Supplied information START

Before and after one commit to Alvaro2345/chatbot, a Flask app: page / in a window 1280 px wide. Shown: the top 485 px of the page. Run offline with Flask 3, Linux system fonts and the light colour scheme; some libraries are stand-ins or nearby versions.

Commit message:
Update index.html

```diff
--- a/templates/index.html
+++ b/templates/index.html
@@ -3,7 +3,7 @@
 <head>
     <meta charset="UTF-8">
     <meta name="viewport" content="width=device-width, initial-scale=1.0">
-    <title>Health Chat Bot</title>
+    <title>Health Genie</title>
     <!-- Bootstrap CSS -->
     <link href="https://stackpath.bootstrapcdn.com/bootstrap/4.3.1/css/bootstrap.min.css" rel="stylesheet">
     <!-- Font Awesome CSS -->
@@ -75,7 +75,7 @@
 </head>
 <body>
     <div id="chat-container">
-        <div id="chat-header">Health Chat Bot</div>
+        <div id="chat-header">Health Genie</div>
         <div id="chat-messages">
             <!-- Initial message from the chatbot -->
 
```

Supplied information END
Supplied information START

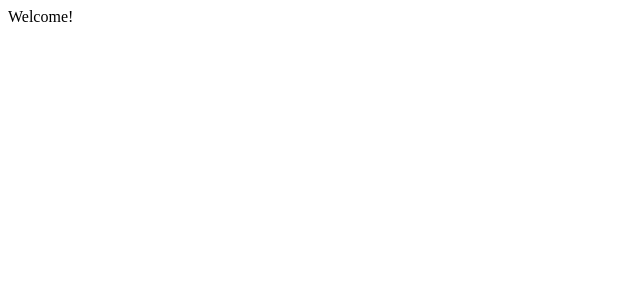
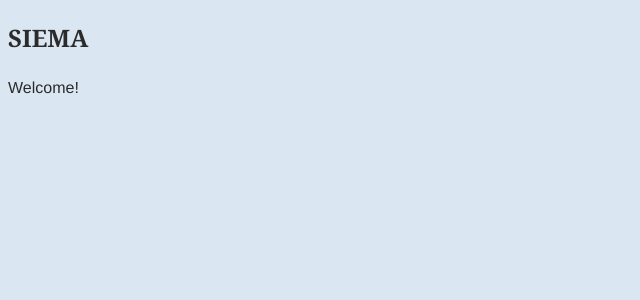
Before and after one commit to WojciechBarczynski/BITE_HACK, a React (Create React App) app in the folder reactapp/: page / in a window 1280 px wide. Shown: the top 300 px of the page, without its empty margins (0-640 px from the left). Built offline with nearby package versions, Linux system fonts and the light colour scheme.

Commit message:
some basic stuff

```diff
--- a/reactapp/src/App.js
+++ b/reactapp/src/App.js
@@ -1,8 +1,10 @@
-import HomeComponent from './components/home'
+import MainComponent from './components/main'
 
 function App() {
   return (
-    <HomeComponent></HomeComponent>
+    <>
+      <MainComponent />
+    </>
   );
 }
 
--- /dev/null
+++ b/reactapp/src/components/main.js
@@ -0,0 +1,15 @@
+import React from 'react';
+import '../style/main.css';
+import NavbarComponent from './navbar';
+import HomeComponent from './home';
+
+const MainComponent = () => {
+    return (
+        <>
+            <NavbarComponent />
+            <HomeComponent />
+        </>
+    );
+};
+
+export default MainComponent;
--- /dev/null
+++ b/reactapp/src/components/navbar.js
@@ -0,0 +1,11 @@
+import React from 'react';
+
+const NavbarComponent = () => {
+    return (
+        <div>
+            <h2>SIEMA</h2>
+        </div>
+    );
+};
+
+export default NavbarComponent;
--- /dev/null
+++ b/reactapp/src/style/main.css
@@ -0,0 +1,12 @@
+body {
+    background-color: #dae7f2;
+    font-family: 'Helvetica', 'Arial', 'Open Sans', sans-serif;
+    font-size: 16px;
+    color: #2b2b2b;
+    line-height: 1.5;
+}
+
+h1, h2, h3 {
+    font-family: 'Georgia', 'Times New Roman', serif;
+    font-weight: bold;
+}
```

Supplied information END
Supplied information START

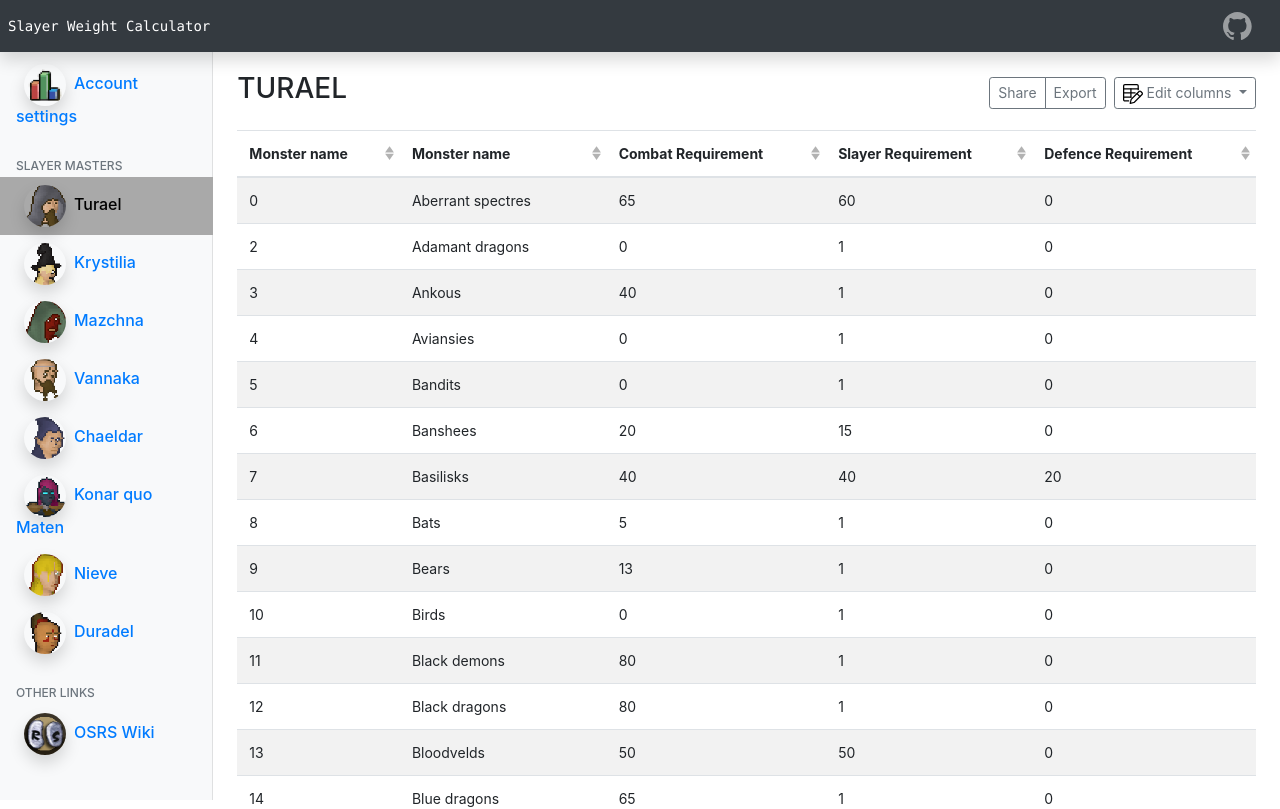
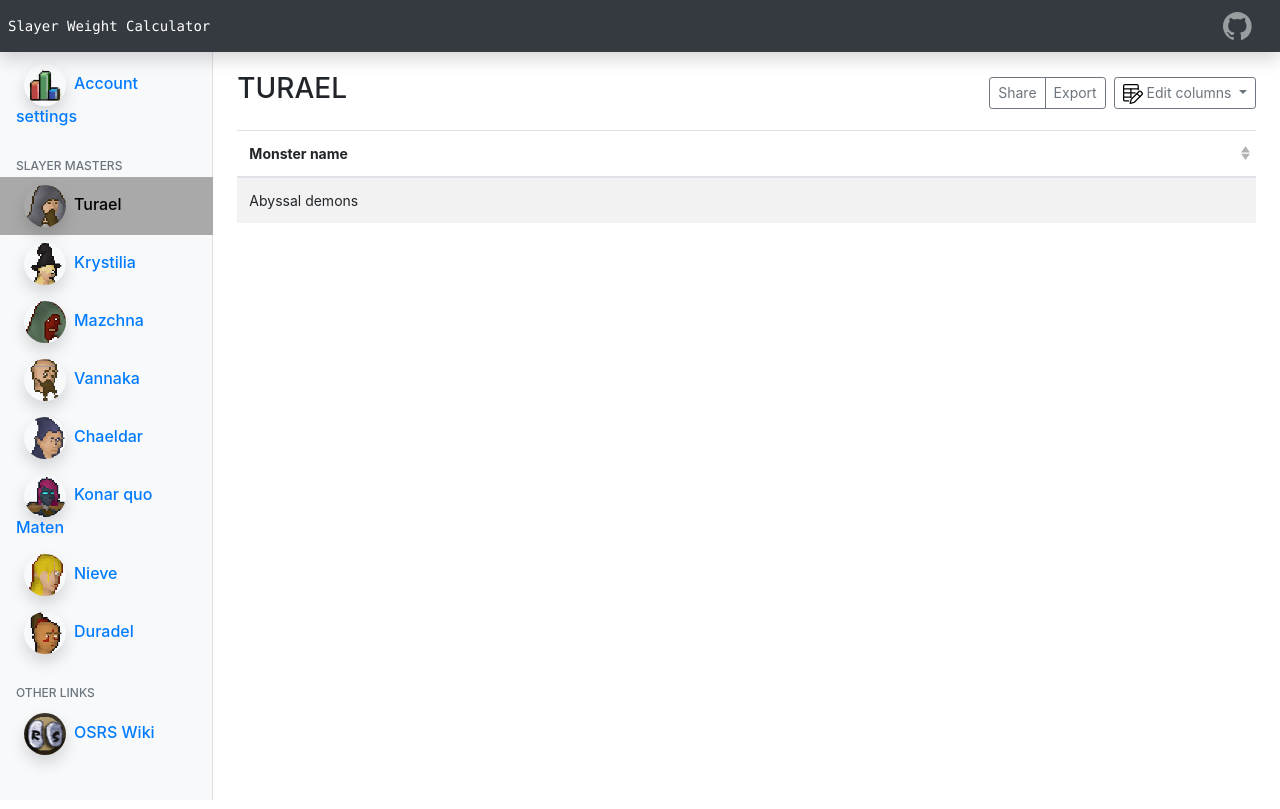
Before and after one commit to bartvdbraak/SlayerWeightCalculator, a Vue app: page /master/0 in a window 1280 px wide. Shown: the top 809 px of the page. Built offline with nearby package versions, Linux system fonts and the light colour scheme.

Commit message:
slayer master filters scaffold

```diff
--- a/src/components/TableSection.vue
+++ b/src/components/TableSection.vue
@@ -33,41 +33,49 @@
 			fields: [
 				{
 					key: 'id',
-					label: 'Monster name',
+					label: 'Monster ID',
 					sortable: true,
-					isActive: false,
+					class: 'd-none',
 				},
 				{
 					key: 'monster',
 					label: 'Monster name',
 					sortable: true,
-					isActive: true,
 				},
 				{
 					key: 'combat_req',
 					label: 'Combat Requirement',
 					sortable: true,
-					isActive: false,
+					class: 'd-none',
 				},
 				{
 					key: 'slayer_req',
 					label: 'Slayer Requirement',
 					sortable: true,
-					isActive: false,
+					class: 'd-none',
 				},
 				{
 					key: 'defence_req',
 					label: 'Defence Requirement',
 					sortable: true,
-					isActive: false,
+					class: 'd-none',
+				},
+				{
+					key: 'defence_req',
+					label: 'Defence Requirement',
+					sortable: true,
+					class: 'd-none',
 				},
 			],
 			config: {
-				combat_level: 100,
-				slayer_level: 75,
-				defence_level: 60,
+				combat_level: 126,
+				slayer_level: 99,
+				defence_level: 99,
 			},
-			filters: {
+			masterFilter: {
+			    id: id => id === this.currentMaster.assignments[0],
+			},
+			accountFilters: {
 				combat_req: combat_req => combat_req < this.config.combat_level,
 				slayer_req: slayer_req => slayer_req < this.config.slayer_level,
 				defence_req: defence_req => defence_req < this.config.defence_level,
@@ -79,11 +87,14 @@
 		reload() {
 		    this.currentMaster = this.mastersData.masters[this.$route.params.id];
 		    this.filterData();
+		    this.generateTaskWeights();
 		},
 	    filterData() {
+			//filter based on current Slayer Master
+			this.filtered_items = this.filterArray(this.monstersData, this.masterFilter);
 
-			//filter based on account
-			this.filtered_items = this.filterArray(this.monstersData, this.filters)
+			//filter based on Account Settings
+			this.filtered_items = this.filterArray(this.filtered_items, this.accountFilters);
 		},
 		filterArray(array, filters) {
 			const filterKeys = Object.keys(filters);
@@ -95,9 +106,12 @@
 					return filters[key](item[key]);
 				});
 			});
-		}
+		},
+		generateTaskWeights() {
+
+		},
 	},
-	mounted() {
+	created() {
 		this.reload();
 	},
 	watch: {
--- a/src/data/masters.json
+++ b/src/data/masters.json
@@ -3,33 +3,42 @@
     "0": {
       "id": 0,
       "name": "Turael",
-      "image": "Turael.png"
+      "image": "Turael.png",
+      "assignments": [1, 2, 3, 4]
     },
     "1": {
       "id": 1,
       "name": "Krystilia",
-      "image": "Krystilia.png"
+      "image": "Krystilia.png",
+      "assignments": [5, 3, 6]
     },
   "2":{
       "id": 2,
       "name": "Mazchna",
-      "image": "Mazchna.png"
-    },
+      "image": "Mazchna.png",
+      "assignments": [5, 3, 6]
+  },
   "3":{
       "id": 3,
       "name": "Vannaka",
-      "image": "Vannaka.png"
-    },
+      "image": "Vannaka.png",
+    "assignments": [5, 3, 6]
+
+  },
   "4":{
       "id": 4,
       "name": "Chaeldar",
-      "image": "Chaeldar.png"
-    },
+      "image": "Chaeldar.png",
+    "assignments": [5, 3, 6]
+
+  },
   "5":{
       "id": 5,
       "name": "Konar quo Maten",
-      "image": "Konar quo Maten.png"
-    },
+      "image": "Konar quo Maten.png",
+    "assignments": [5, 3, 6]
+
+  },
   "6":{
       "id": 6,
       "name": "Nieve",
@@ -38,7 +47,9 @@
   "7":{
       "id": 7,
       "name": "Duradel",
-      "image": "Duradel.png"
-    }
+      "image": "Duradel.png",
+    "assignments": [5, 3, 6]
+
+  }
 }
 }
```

Supplied information END

▸ **What is needed**: Copy each line of the preceding material that contains "label".

▸ **Solution to the exercise**:
-					label: 'Monster name',
+					label: 'Monster ID',
 					label: 'Monster name',
 					label: 'Combat Requirement',
 					label: 'Slayer Requirement',
 					label: 'Defence Requirement',
+					label: 'Defence Requirement',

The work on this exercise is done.